Shaw University, Local Deeds Office Hope To Uncover Human Stories Lost to Slavery

A partnership between Shaw University, located in Raleigh, North Carolina, and the Wake County Register of Deed's Office hopes to uncover forgotten human stories of slavery in the area.

Dr. Valerie Ann JohnsonDr. Valerie Ann JohnsonThe project, called The Enslaved Persons Project, will help people track the history of their families by cataloguing, transcribing and publicizing records from more than 30 deed books that contained bills of sale and property exchanges.

“Many people don’t realize that enslaved people were not issued birth certificates or marriage certificates, instead property deeds and bills of sale are sometimes the only written records of the lives of these men, women and children,” said Tammy Brunner from the Wake County Register of Deeds. “We want to make those records accessible and searchable online, because those are someone’s great grandfather or great, great grandmother – they were people, not property.”

The project is part of a larger effort by the University of North Carolina Greensboro Libraries and the North Carolina Division of Archives and Records to create a public database of centralized information about formerly enslaved people from across North Carolina's 100 countries.
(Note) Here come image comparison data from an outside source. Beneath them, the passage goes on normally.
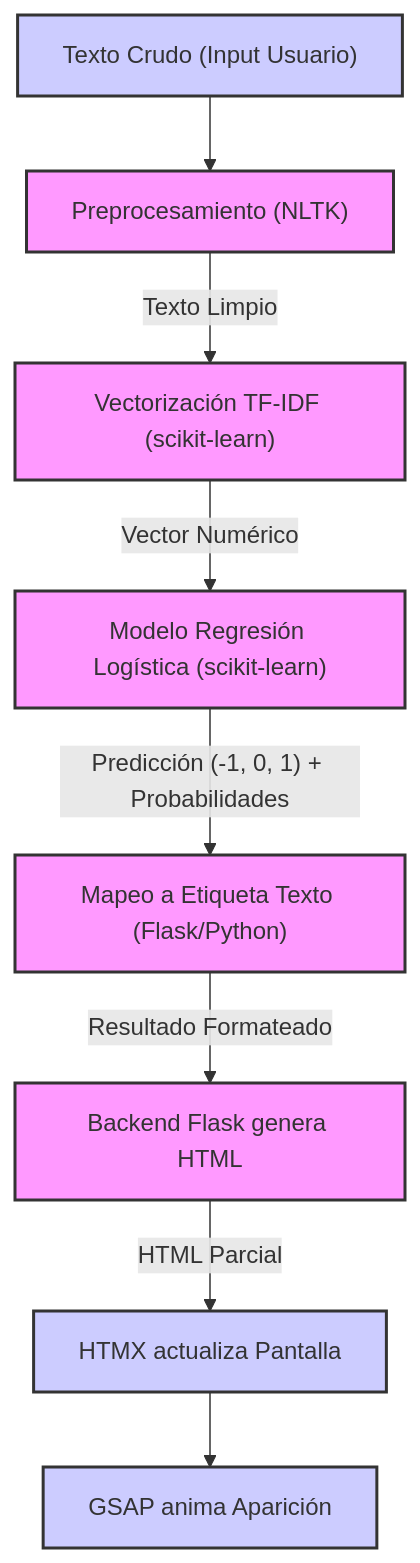
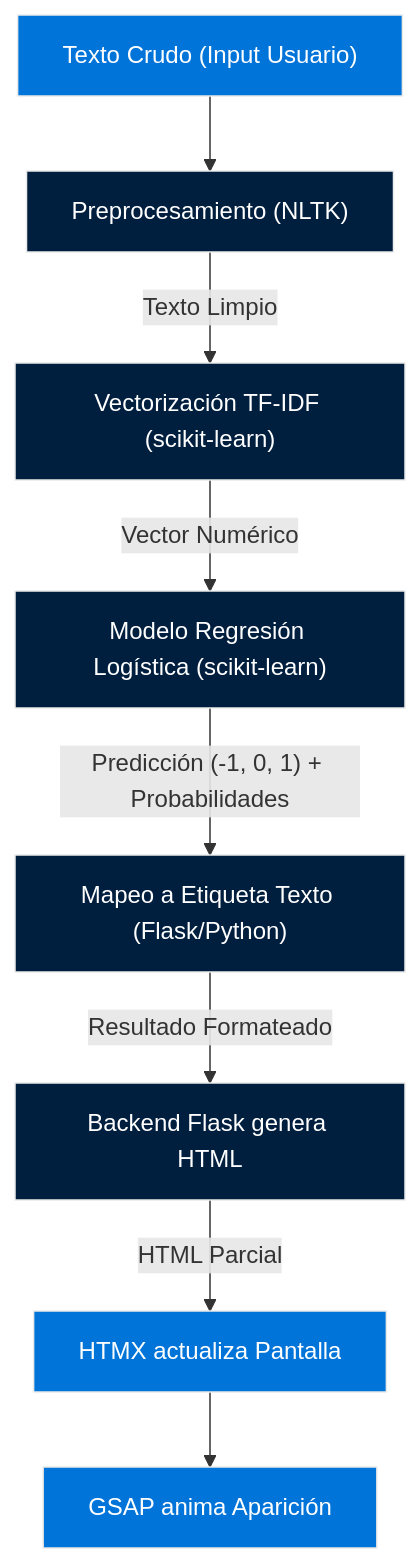
The diagram in README.md (Roska-x/Sentiment-Analyzer-Machine), drawn with Mermaid before and after one commit.

````diff
--- a/README.md
+++ b/README.md
@@ -55,15 +55,24 @@
 ```mermaid
 graph TD
     A["Texto Crudo (Input Usuario)"] --> B["Preprocesamiento (NLTK)"];
     B -- "Texto Limpio" --> C["Vectorización TF-IDF (scikit-learn)"];
     C -- "Vector Numérico" --> D["Modelo Regresión Logística (scikit-learn)"];
     D -- "Predicción (-1, 0, 1) + Probabilidades" --> E["Mapeo a Etiqueta Texto (Flask/Python)"];
     E -- "Resultado Formateado" --> F["Backend Flask genera HTML"];
     F -- "HTML Parcial" --> G["HTMX actualiza Pantalla"];
     G --> H["GSAP anima Aparición"];
 
-    classDef grey fill:#f9f,stroke:#333,stroke-width:2px;
-    classDef primary fill:#ccf,stroke:#333,stroke-width:2px;
+    %% --- Estilos Mejorados para Contraste en Tema Oscuro ---
+
+    %% Clase para nodos principales/de proceso (azul marino oscuro)
+    classDef grey fill:#001f3f,stroke:#EAEAEA,color:#FFFFFF;
+    %% Nodos de esta clase: B (Preprocesamiento), C (Vectorización), D (Modelo), E (Mapeo), F (Backend Flask)
+
+    %% Clase para nodos de entrada/salida/UI (azul medio o un gris claro)
+    classDef primary fill:#0074D9,stroke:#EAEAEA,color:#FFFFFF;
+    %% Nodos de esta clase: A (Input Usuario), G (HTMX Actualiza), H (GSAP Anima)
+
+    %% Aplicar las clases a los nodos específicos
     class A,G,H primary;
     class B,C,D,E,F grey;
 ```
````
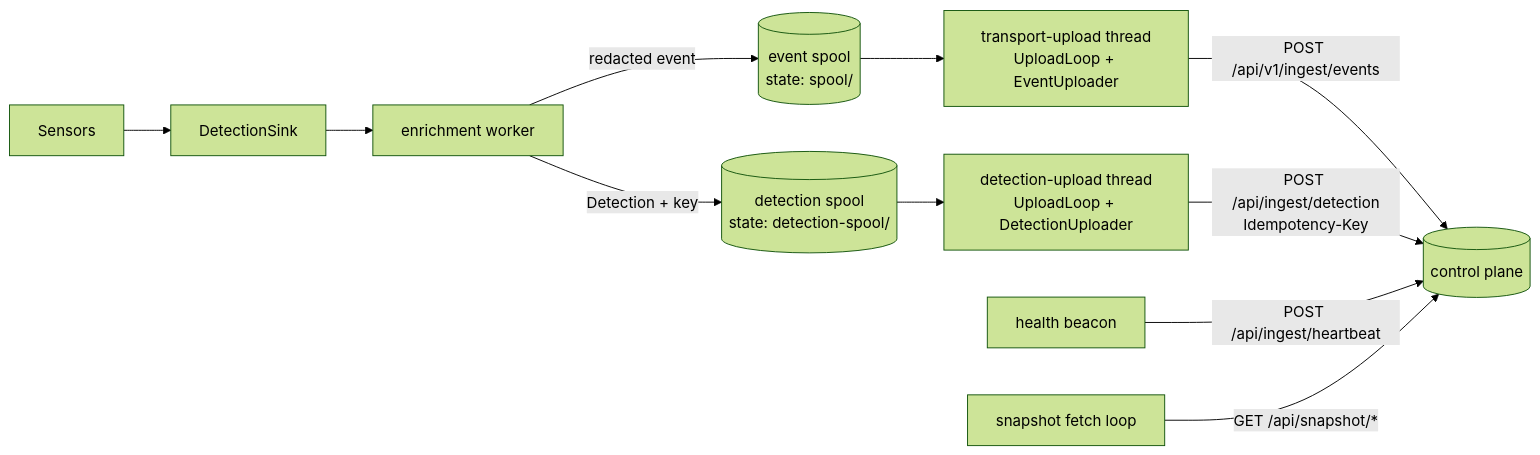
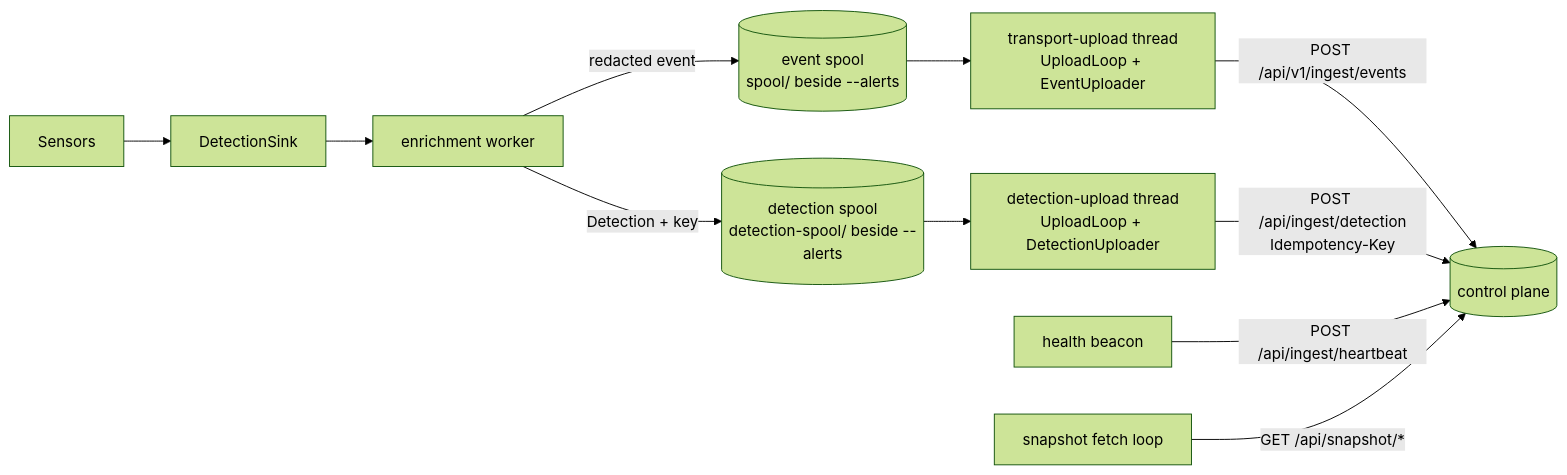
Before and after one commit to synthaea-lab/agent: the first of 2 diagrams in docs/transport.md, drawn with Mermaid (forest theme). The commit also changed other lines of this file and 3 other files, not shown here.

````diff
--- a/docs/transport.md
+++ b/docs/transport.md
@@ -37,13 +37,13 @@
 ```mermaid
 flowchart LR
   S[Sensors] --> DS[DetectionSink]
   DS --> EW[enrichment worker]
-  EW -->|redacted event| ES[(event spool<br/>state: spool/)]
-  EW -->|Detection + key| DSP[(detection spool<br/>state: detection-spool/)]
+  EW -->|redacted event| ES[(event spool<br/>spool/ beside --alerts)]
+  EW -->|Detection + key| DSP[(detection spool<br/>detection-spool/ beside --alerts)]
   ES --> UL1[transport-upload thread<br/>UploadLoop + EventUploader]
   DSP --> UL2[detection-upload thread<br/>UploadLoop + DetectionUploader]
   UL1 -->|POST /api/v1/ingest/events| CP[(control plane)]
   UL2 -->|POST /api/ingest/detection<br/>Idempotency-Key| CP
   HB[health beacon] -->|POST /api/ingest/heartbeat| CP
   SF[snapshot fetch loop] -->|GET /api/snapshot/*| CP
 ```
````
"This collaboration supports the interconnection between community, local government and the university through a public humanities project that gives us more insight into the lives of Black North Carolinians,” said Dr. Valerie Ann Johnson, dean of arts, sciences and humanities at Shaw University.